## Exercise objective
Each record below should be reproduced as it is written, with pictures left out entirely.

(Records excerpted from a collection)
Content starts

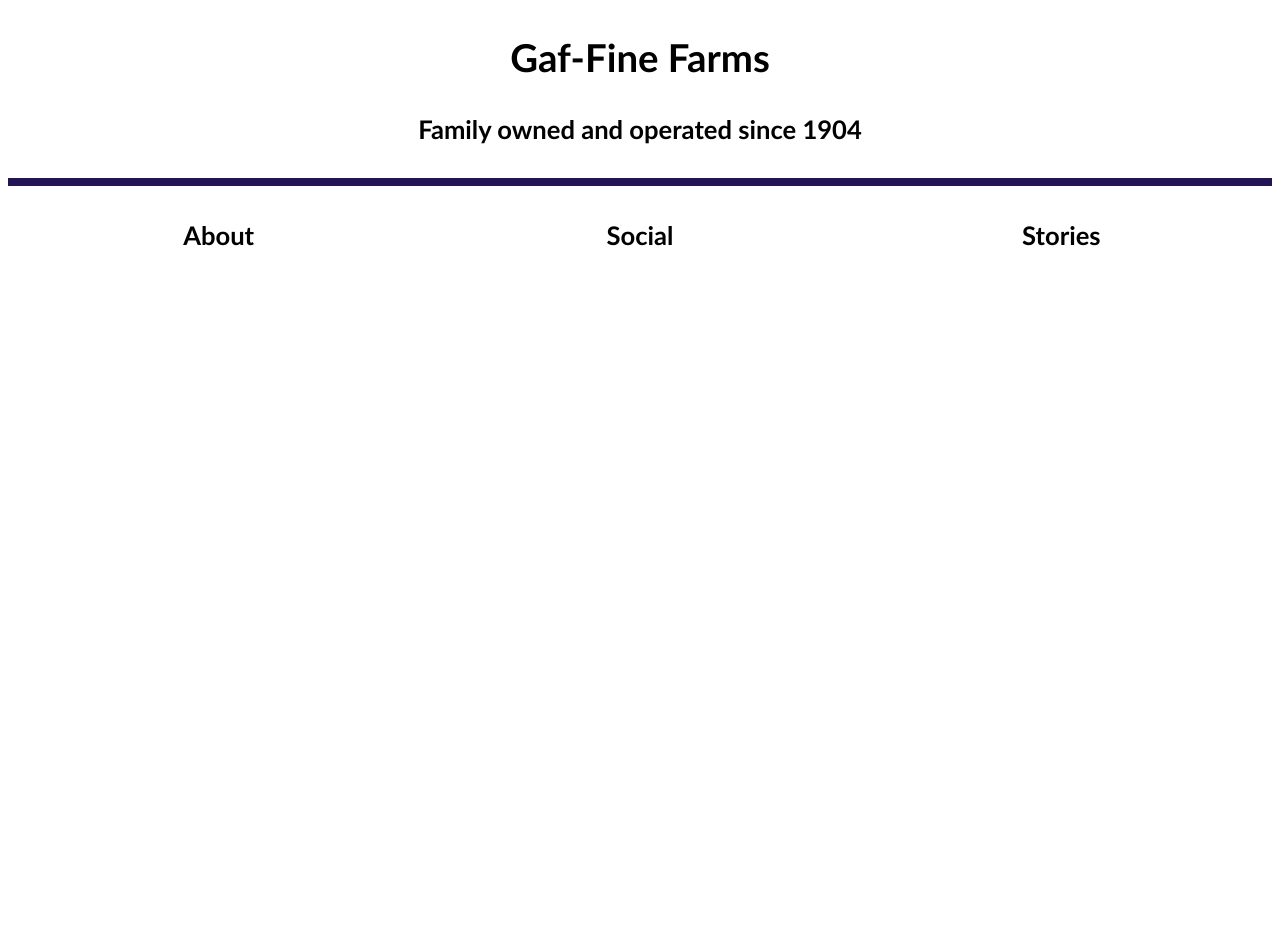
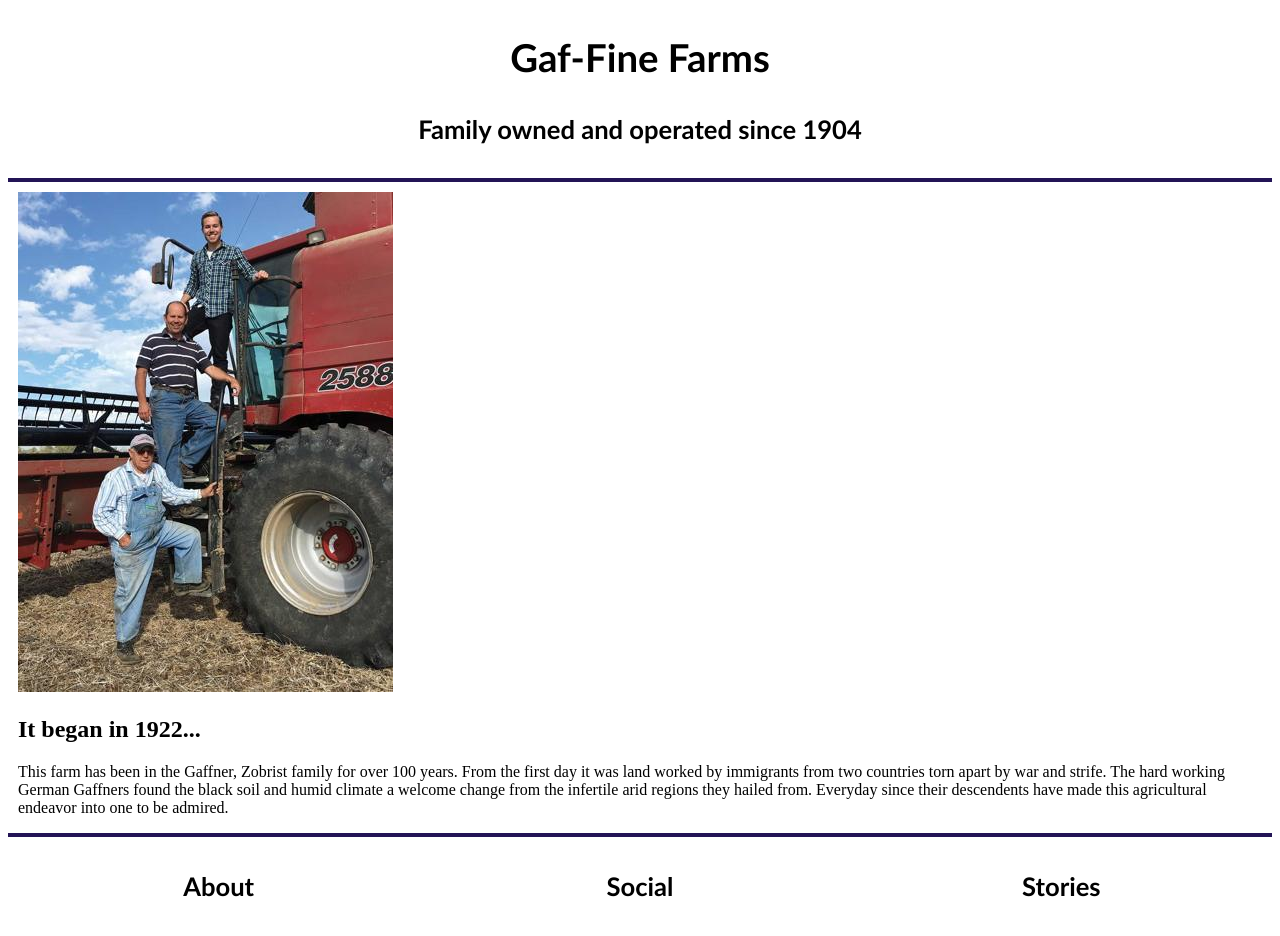
Before and after one commit to Nephi1ium/gaffineFarmsJS-ONLY, a website with bundled scripts: page html/mainpage.html in a window 1280 px wide. Shown: the part 823-1759 px from the top of the page. Before the commit the page ends 1115 px from the top, so only its background shows below. Built offline with nearby package versions, Linux system fonts and the light colour scheme.

Commit message:
added a body to showcase

```diff
--- a/css/main.css
+++ b/css/main.css
@@ -54,3 +54,7 @@ height: auto;
 .footerright {
     grid-area: footerright;
 }
+
+.mainContent {
+    margin: 10px;
+}
--- a/html/mainpage.html
+++ b/html/mainpage.html
@@ -13,11 +13,7 @@
         <button class="mainNavigationBut" id="aboutButton">About</button>
     </nav>
     <header id="mainHeader"></header>
-    <main class="mainContent">
-        <header></header>
-        <main></main>
-        <aside></aside>
-    </main>
+    <main id="mainContent"> </main>
     <footer id="mainFooter"></footer>
     <script  type="module" src="../js/homeComponent.js"></script>
 </body>
--- a/js/homeComponent.js
+++ b/js/homeComponent.js
@@ -1,5 +1,8 @@
 import {deployHeader} from "./headerComponent.js";
 import {deployFooter} from "./footerComponent.js"
+import {deployMainBody} from "./mainBodyComponent.js"
+
 
 window.addEventListener('load', deployHeader());
 window.addEventListener('load', deployFooter());
+window.addEventListener('load', deployMainBody());
--- /dev/null
+++ b/js/mainBodyComponent.js
@@ -0,0 +1,19 @@
+
+function deployMainBody (){
+    const mainBodyItem =
+`
+<main class="mainContent">
+<img class="photoOne" src="../src/images/3gengaffnermen.jpg">
+<h2 class="Bodytitle">It began in 1922...</h2>
+<p class="paragraph">This farm has been in the Gaffner, Zobrist family for over 100 years. From the first day
+it was land worked by immigrants from two countries torn apart by war and strife. The hard working
+German Gaffners found the black soil and humid climate a welcome change from the infertile arid regions they
+hailed from. Everyday since their descendents have made this agricultural endeavor into one to be
+admired. </p>
+</main>`;
+document.getElementById("mainContent").innerHTML = mainBodyItem;
+
+}
+
+
+export {deployMainBody};
```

Content ends

## Answer space
Before and after one commit to Nephi1ium/gaffineFarmsJS-ONLY, a website with bundled scripts: page html/mainpage.html in a window 1280 px wide. Shown: the part 823-1759 px from the top of the page. Before the commit the page ends 1115 px from the top, so only its background shows below. Built offline with nearby package versions, Linux system fonts and the light colour scheme.

Commit message:
added a body to showcase

```diff
--- a/css/main.css
+++ b/css/main.css
@@ -54,3 +54,7 @@ height: auto;
 .footerright {
     grid-area: footerright;
 }
+
+.mainContent {
+    margin: 10px;
+}
--- a/html/mainpage.html
+++ b/html/mainpage.html
@@ -13,11 +13,7 @@
         <button class="mainNavigationBut" id="aboutButton">About</button>
     </nav>
     <header id="mainHeader"></header>
-    <main class="mainContent">
-        <header></header>
-        <main></main>
-        <aside></aside>
-    </main>
+    <main id="mainContent"> </main>
     <footer id="mainFooter"></footer>
     <script  type="module" src="../js/homeComponent.js"></script>
 </body>
--- a/js/homeComponent.js
+++ b/js/homeComponent.js
@@ -1,5 +1,8 @@
 import {deployHeader} from "./headerComponent.js";
 import {deployFooter} from "./footerComponent.js"
+import {deployMainBody} from "./mainBodyComponent.js"
+
 
 window.addEventListener('load', deployHeader());
 window.addEventListener('load', deployFooter());
+window.addEventListener('load', deployMainBody());
--- /dev/null
+++ b/js/mainBodyComponent.js
@@ -0,0 +1,19 @@
+
+function deployMainBody (){
+    const mainBodyItem =
+`
+<main class="mainContent">
+<img class="photoOne" src="../src/images/3gengaffnermen.jpg">
+<h2 class="Bodytitle">It began in 1922...</h2>
+<p class="paragraph">This farm has been in the Gaffner, Zobrist family for over 100 years. From the first day
+it was land worked by immigrants from two countries torn apart by war and strife. The hard working
+German Gaffners found the black soil and humid climate a welcome change from the infertile arid regions they
+hailed from. Everyday since their descendents have made this agricultural endeavor into one to be
+admired. </p>
+</main>`;
+document.getElementById("mainContent").innerHTML = mainBodyItem;
+
+}
+
+
+export {deployMainBody};
```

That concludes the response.